During her two years at the National Institutes of Health after college, Sanchez worked on the current publication. Writing a scientific manuscript is a significant feat, involving multiple rounds of revisions, failed experiments, and sweat and tears to accomplish. Bringing new knowledge into the world is difficult work.
“Early on, you have to figure out the problem you want to solve and what you’re passionate about,” Sanchez said. After initial feedback on the manuscript, the team worked for a year to revise and improve experiments. When she revisited the paper, she rewrote the entire piece.
“That’s how much you grow in a year,” Sanchez said. She was 22 at the time of initial submission and 24 when it was accepted for publication.

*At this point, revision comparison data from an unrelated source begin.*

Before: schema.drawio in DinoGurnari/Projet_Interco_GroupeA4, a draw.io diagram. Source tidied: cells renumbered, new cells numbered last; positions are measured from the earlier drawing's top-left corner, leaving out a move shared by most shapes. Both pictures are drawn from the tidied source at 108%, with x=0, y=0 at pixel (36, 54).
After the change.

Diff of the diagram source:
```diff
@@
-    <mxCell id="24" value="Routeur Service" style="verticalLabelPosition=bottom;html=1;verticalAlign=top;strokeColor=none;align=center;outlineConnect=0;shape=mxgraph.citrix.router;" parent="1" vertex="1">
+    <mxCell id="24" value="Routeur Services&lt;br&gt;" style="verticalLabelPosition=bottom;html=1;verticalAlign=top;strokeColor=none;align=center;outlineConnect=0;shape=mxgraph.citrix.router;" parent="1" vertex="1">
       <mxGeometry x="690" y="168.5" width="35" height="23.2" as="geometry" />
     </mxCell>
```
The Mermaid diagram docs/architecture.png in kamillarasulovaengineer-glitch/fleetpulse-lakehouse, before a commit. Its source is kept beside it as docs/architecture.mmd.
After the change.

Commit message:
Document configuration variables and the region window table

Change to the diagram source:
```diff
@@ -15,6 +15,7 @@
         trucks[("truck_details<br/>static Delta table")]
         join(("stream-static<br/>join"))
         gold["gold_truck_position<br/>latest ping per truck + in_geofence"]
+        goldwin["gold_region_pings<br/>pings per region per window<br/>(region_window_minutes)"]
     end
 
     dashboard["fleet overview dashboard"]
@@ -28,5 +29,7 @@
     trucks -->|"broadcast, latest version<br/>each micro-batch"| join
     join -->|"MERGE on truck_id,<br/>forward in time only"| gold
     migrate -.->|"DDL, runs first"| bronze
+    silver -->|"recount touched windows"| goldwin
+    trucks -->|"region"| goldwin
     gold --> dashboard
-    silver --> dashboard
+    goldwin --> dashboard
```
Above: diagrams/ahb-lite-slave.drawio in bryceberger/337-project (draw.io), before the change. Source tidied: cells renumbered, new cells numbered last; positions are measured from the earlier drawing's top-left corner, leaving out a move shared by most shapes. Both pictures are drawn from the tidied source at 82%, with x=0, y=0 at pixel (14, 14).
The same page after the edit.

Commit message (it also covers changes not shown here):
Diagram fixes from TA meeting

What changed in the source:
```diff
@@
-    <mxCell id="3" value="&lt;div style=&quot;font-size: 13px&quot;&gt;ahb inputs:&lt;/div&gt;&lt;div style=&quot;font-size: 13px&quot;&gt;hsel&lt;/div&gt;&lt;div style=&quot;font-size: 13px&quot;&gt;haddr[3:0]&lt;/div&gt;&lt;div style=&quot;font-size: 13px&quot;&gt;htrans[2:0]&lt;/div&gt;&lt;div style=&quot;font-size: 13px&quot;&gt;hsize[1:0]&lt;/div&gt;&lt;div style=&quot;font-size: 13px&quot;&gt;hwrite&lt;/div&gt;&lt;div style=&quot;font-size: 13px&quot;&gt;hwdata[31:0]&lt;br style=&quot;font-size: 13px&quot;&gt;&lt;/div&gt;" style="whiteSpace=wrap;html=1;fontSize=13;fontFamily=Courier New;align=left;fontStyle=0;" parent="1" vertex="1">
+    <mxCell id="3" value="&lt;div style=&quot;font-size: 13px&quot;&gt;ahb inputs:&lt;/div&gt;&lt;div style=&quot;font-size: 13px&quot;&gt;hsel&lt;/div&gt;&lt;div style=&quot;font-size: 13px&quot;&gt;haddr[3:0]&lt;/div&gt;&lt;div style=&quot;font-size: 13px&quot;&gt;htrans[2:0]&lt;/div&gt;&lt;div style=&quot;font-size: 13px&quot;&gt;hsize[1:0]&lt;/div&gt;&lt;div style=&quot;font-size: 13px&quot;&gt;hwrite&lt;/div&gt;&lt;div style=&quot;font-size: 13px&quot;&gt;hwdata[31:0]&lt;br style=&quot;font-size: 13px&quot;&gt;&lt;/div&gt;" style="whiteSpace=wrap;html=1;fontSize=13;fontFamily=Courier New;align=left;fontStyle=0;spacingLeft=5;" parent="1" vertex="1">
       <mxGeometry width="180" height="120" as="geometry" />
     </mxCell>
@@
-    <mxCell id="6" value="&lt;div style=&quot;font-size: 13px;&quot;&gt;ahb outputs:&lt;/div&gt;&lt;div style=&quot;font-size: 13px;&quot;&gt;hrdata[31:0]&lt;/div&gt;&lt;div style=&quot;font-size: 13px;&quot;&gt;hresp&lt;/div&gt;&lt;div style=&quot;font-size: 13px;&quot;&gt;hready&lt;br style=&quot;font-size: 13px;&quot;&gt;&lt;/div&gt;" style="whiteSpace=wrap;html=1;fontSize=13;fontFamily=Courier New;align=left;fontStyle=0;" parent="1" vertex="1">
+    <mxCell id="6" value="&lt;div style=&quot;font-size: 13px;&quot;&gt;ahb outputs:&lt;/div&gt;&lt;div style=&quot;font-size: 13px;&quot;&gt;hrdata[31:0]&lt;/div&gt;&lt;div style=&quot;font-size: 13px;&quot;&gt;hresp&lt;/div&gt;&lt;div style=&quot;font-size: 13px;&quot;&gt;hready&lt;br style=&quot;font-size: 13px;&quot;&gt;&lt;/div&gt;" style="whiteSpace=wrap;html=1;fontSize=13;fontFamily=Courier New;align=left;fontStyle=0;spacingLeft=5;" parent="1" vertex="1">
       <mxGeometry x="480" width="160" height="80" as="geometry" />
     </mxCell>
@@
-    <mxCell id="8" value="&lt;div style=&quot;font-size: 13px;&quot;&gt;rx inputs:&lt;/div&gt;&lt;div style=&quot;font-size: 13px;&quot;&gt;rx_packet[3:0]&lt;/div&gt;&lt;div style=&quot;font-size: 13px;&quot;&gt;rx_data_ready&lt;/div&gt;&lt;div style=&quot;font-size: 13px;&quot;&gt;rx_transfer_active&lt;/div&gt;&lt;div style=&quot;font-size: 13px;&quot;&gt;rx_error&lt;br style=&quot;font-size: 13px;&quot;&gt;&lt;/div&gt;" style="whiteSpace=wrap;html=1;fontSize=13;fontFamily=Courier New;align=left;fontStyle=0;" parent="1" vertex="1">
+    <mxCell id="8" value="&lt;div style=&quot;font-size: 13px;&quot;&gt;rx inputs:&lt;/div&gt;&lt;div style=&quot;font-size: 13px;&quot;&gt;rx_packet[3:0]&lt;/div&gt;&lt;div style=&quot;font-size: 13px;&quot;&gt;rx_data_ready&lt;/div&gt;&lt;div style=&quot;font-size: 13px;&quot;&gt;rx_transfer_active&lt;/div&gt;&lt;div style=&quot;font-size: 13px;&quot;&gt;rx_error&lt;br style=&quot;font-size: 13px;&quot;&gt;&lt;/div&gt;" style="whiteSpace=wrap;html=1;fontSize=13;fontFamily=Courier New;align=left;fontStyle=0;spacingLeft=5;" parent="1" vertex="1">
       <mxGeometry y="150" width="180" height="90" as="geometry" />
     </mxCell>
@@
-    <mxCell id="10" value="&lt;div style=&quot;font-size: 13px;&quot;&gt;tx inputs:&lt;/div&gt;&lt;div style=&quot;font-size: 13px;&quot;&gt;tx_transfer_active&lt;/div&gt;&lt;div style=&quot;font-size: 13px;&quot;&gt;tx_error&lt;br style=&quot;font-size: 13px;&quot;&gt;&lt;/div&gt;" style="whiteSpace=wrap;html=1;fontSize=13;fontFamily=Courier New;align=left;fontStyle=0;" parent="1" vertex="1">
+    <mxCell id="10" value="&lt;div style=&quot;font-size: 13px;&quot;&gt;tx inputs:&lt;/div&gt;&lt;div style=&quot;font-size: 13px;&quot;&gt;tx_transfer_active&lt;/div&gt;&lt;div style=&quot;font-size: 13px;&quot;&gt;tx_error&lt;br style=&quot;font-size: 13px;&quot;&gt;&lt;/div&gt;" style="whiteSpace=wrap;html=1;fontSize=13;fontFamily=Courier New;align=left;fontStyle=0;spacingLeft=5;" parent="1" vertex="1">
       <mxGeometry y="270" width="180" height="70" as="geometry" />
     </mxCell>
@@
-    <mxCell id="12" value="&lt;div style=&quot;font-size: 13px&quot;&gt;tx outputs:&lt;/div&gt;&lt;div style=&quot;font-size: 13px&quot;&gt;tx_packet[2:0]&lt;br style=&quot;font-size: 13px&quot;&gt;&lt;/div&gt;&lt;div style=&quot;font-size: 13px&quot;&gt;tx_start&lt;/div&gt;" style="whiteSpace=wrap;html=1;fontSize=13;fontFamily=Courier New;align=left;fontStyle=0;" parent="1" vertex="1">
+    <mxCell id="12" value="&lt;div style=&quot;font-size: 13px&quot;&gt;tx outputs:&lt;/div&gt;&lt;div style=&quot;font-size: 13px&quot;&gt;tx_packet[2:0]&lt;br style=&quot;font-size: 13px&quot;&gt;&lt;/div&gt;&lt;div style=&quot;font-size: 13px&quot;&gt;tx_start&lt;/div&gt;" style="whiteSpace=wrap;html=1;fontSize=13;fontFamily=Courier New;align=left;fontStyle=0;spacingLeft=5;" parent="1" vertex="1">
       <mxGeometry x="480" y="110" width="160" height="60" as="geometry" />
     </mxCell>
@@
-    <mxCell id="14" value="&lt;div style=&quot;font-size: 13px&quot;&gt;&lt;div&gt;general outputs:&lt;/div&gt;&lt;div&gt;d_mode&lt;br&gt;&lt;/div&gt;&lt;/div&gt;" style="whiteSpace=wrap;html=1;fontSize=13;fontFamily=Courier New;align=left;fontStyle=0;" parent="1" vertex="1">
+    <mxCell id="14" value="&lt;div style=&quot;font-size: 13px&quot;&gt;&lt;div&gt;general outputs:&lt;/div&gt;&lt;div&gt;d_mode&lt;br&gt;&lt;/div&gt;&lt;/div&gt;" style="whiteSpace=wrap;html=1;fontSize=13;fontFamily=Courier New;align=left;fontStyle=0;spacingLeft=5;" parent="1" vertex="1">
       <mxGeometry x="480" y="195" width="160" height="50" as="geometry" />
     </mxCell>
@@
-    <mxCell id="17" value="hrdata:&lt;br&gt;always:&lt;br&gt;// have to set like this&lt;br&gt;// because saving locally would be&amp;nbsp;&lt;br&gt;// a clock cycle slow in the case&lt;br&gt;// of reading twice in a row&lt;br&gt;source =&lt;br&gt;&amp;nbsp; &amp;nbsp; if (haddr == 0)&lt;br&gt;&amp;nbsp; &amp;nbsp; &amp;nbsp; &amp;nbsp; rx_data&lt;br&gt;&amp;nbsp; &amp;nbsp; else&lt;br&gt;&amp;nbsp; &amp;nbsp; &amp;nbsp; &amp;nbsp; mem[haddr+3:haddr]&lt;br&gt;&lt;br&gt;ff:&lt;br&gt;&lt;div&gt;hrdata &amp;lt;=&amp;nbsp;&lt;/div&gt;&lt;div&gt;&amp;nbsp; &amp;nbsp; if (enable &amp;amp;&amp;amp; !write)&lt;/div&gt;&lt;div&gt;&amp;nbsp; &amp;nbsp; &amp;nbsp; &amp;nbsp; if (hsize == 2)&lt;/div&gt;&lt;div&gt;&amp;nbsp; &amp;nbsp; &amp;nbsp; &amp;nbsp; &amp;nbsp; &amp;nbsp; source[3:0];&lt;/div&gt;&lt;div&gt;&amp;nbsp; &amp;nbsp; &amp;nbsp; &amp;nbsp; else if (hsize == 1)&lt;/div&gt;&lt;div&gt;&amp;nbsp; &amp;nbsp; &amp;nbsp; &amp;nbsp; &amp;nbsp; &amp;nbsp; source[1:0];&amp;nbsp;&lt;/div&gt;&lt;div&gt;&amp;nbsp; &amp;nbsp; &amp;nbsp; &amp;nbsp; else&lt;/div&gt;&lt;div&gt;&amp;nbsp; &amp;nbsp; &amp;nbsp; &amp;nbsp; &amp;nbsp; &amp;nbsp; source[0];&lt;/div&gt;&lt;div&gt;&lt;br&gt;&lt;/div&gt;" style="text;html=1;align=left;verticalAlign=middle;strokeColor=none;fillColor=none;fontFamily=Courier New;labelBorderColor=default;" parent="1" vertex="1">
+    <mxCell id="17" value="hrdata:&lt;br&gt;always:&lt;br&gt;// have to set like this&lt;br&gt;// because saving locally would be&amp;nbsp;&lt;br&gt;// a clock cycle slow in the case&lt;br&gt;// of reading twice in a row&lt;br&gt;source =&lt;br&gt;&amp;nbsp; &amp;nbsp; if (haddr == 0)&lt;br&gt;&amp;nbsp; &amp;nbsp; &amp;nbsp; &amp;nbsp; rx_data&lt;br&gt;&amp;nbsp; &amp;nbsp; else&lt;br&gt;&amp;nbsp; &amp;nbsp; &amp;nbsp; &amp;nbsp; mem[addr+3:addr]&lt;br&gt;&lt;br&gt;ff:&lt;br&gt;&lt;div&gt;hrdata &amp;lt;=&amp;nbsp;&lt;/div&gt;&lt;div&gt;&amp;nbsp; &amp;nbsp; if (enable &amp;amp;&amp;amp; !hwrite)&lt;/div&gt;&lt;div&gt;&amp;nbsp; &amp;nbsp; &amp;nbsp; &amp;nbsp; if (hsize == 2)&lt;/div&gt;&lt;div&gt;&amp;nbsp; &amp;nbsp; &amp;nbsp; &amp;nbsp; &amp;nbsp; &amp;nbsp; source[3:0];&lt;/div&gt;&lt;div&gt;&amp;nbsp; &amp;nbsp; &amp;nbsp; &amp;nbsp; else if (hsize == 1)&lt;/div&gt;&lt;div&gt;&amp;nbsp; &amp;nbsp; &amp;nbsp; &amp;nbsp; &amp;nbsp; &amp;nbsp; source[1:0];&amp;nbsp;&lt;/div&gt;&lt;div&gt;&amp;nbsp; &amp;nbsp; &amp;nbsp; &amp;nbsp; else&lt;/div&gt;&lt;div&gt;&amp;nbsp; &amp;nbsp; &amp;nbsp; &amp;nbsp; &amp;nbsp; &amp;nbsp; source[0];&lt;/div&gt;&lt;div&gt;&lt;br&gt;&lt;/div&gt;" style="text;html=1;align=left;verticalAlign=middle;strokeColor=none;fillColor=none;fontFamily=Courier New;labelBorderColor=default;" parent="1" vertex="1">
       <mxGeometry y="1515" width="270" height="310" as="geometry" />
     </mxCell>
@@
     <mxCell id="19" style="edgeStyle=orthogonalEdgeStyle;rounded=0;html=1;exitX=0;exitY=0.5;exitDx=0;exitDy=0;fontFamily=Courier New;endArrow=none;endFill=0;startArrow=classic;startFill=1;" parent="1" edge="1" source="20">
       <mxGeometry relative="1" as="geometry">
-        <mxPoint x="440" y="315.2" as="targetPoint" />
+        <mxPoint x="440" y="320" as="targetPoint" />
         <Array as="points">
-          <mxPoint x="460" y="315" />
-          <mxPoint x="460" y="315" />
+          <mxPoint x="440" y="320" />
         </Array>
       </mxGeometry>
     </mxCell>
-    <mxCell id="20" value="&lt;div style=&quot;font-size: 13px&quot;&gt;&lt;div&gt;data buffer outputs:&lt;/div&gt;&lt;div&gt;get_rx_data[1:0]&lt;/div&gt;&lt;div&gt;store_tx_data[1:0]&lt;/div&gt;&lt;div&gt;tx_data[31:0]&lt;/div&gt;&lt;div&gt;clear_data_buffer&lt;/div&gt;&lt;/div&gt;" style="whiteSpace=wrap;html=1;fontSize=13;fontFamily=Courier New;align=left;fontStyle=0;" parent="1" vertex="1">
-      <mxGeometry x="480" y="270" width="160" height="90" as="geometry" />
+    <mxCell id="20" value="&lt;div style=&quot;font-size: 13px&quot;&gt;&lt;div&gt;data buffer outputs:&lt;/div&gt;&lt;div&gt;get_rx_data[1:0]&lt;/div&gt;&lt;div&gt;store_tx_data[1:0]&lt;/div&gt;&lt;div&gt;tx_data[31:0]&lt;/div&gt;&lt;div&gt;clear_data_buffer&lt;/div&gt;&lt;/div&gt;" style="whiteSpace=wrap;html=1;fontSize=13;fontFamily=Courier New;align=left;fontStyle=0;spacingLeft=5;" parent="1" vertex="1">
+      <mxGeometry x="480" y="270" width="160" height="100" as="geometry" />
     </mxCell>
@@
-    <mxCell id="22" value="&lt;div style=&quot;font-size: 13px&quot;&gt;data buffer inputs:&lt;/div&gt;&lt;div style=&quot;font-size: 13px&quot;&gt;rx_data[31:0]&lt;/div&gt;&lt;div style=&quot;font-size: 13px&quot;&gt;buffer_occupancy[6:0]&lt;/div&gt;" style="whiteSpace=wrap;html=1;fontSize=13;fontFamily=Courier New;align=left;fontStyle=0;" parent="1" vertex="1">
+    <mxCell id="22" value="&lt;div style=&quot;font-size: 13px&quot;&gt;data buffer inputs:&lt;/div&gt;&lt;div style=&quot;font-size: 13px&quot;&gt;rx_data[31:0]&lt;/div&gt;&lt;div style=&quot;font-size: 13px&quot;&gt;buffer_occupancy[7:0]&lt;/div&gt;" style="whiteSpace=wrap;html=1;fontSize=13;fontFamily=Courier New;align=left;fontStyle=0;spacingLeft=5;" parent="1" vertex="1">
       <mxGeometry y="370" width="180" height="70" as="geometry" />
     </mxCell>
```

Now in her second year at IU School of Medicine on the West Lafayette campus, Sanchez is considering a career in academic medicine.
“I’d love to be involved in the development of cellular immunotherapies. I’m really lucky to have faculty at IU School of Medicine who support students get to where they want to be,” Sanchez said.
One of her mentors at IU School of Medicine, Gregory J. Loomis, MD, strongly advocates for her ambitions. As a visiting assistant professor of clinical neurological surgery, he loves the process of teaching students.
“We have a spectacular class at West Lafayette,” Loomis said. “Victoria is a shining light. We have students like her with a burning passion to learn, and we as faculty work to teach them the skills to become excellent doctors.”
To expand her interest in pursuing research that will directly impact patient lives, Sanchez and second-year student Claire Marks recently founded a social justice journal club with faculty advisors Loomis and Julianne Stout, MD. They plan to look at how health disparities in medicine and inequity shape patient lives through examining current research, including clinical trials.
“Above all is the importance of patient care, and to me, research and designing clinical trials is a critical part of that,” Sanchez said. “Patients keep us grounded in why we’re doing the work we’re doing.”